faith and reason
    The things that people do in life revolve around faith, whatever faith it is. Whether they are Christians or atheists or whatever, faith is central, because it identifies value.
     Some claim to believe only what they see. Not so. The things we see, hear, touch, taste, and smell do not tell us what to believe. It is our faith, how we value things, that determines how we live our lives.
     Many people define faith as “blind,” but there is always a reason for holding to one faith or another
even if the reason is unclear. Every belief has a reason behind it.
     Jean Paul Sartre understood the concept of faith when he held a friend’s baby in his arms and realized that what he held was more valuable than all of his life’s work. If this concept applies to an atheist, it applies to all of us.
     The Bible describes faith as “the assurance of things hoped for, the evidence of things unseen.” Faith is evidence, not blindness; it is a testimony that goes beyond physical sight.
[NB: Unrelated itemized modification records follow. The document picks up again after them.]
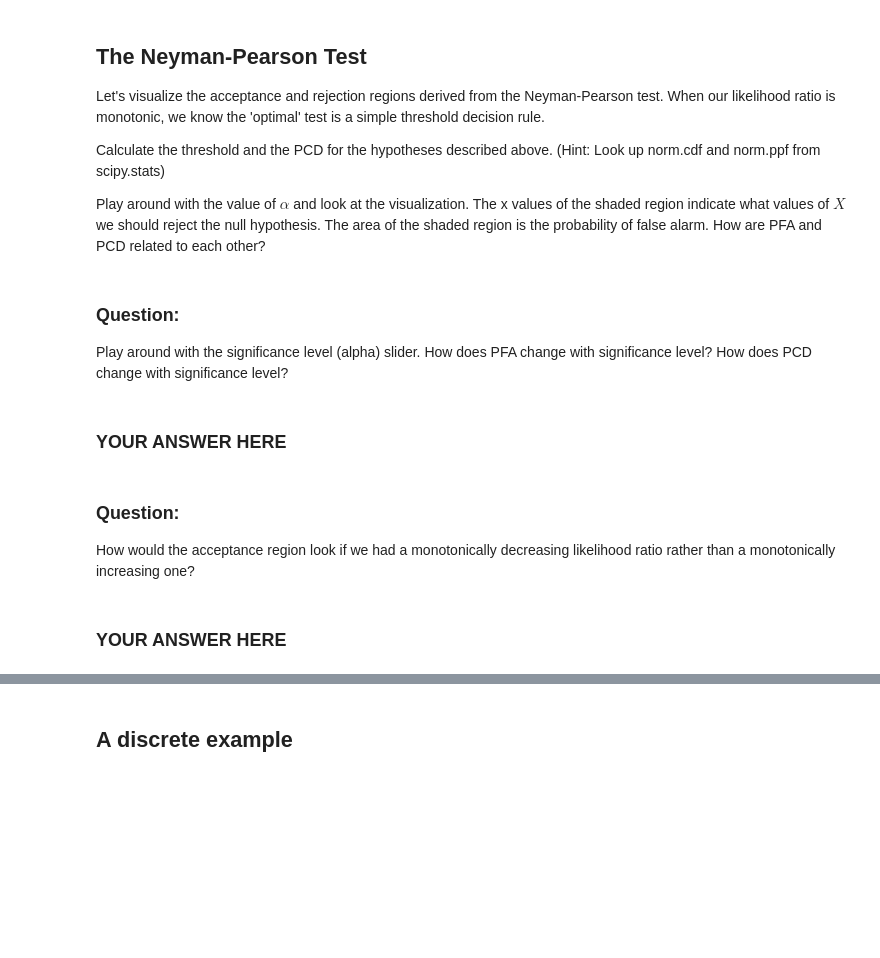
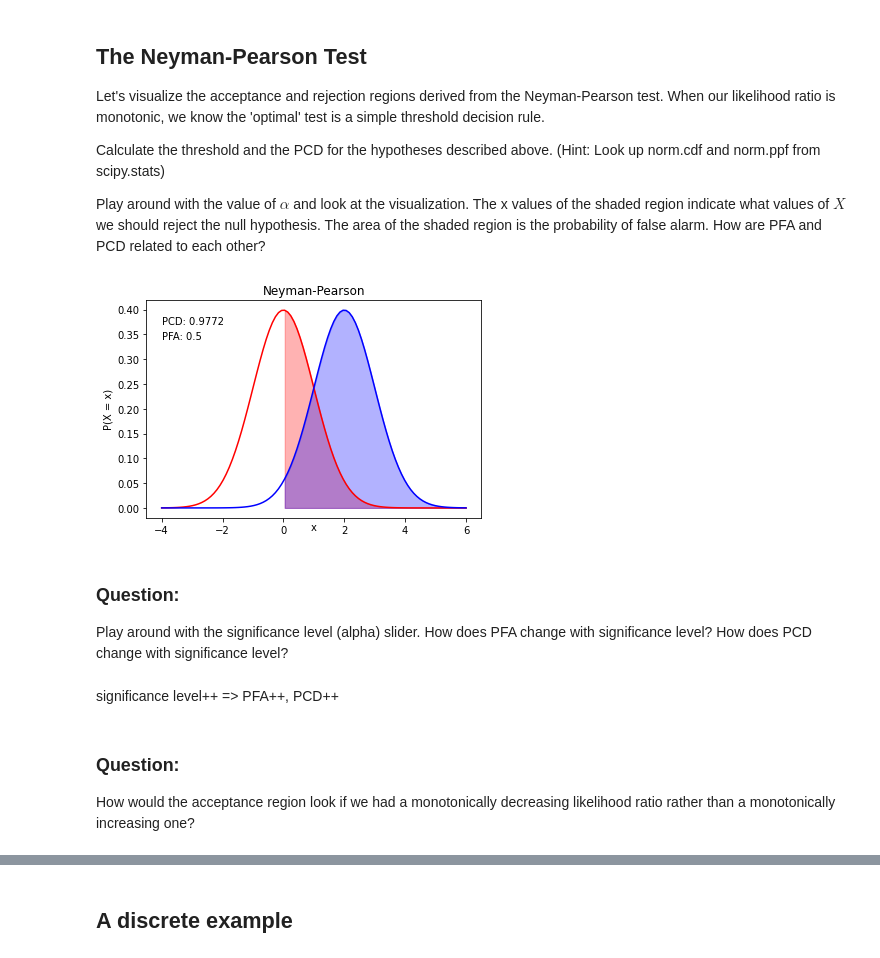
Before and after one commit to PKUFlyingPig/EECS126, a Jupyter notebook: labs/my_solution/lab8/hypotesting.ipynb, the cells around one changed output, grey strips where cells are left out. Drawn from its saved outputs; the diff is of its cells as text; code cells hidden in the pictures; blank space fills up the shorter version.

```diff
--- a/labs/my_solution/lab8/hypotesting.ipynb
+++ b/labs/my_solution/lab8/hypotesting.ipynb
@@ -86,7 +92,7 @@ from scipy.stats import norm
 # Returns the NP threshold for the continuous example above for a given significance level alpha.
 def get_threshold(alpha):
     ### BEGIN SOLUTION
-
+    threshold = norm.ppf(1 - alpha)
     ### END SOLUTION
     return threshold
 
@@ -94,48 +100,50 @@ def get_threshold(alpha):
 # given a threshold (for a decision rule).
 def get_pcd(threshold):
     ### BEGIN SOLUTION
-
+    pcd = 1 - norm.cdf(threshold - 2)
     ### END SOLUTION
     return pcd
 # %%
 mu0 = 0
 mu1 = 2
 variance = 1
 sigma = math.sqrt(variance)
 x = np.linspace(1 - 5*sigma, 1 + 5*sigma, 100)
 y0 = scipy.stats.norm.pdf(x, mu0, sigma)
 y1 = scipy.stats.norm.pdf(x, mu1, sigma)
 
 fig, (ax1) = plt.subplots(1)
 
 ax1.set_title('Neyman-Pearson')
 ax1.plot(x, y0, color='red', label='H0')
 ax1.plot(x, y1, color='blue', label='H1')
 ax1.set_xlabel('x')
 ax1.xaxis.set_label_coords(0.5, -0.02)
 ax1.set_ylabel('P(X = x)')
 pcd_text = plt.text(-4, 0.37, 'PCD: ')
 pfa_text = plt.text(-4, 0.34, 'PFA: ')
 
-plt.show()
-
-@interact(alpha=0.0)
+#@interact(alpha=0.0)
 def update_figure(alpha):
     threshold = get_threshold(alpha)
-    ax1.fill_between(x, 0, y0, where=(True), color='white', alpha=1)
-    ax1.fill_between(x, 0, y1, where=(True), color='white', alpha=1)
+    ax1.fill_between(x, 0, y0, where=([True]*100), color='white', alpha=1)
+    ax1.fill_between(x, 0, y1, where=([True]*100), color='white', alpha=1)
     ax1.fill_between(x, 0, y0, where=(x>threshold), color='red', alpha=0.3)
     ax1.fill_between(x, 0, y1, where=(x>threshold), color='blue', alpha=0.3)
     pcd = get_pcd(threshold)
     pcd_text.set_text('PCD: {}'.format(np.around(pcd, decimals=4)))
     pfa_text.set_text('PFA: {}'.format(np.around(alpha, decimals=4)))
+
+alpha = 0.5
+update_figure(alpha=alpha)
+plt.show()
+# %% [output]
+[figure, added]
 # %% [markdown]
 ### Question:
 Play around with the significance level (alpha) slider. How does PFA change with significance level? How does PCD change with significance level?
-# %% [markdown]
-### YOUR ANSWER HERE
+# %% [markdown]
+significance level++ => PFA++, PCD++
 # %% [markdown]
 ### Question:
 How would the acceptance region look if we had a monotonically decreasing likelihood ratio rather than a monotonically increasing one?
-# %% [markdown]
-### YOUR ANSWER HERE
```
Also changed, not shown: parts of 39 cells of this notebook.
Hebrews 11:1
     Faith and reason are two kinds of perception, not two opposing viewpoints. We all have faith: an awareness that there is more to life than what we see. We all have reason: a standard for judging our thoughts.
     Faith is the beginning of knowledge. Faith is what we have before we have a way to verify. It is the prerequisite to reason. To prove something we must already have axioms: ideas that are self-evident, unavoidable, given to us. Think back to geometry class. Axioms are the basic building blocks of knowledge.
     For those who deny any need for faith, I like to ask, “How do you know that your mind is reliable?” What if your mind perceived certain truths as false or certain falsehoods as true? You couldn’t prove your mind’s reliability without a circular argument (using your mind to prove its reliability). Thus, you rely on faith every time you reason.
     Faith governs everything you do. Before you do something, you attribute value to it, and you do it, because you think it’s worth doing.
     The things that you don’t like have a relative value. If you don’t like your job, you still do it so that you can get money, so you can eat, so you can live. Is it life that makes money worth the work or money that makes life worth working for? Does money distract you from eternity, or do your lofty thoughts distract you from your temporal happiness? You can look at it either way.
     Faith and reason work together. Faith looks for a reason to back itself up, and reason is a standard taken by faith (A standard does not prove itself).
     Faith does not leave us in the dark. It enlightens us to the fact that we are not the starting point. Like it or not, it shows our dependence. Faith proves beyond a shadow of doubt that we are finite dependent beings, put into existence by no intention of our own. Someone or something placed each of us here with a personality, talents, desires, a mind, and a will.
     You didn’t choose to be here, but you do choose how to see the world around you. Your painting is your worldview.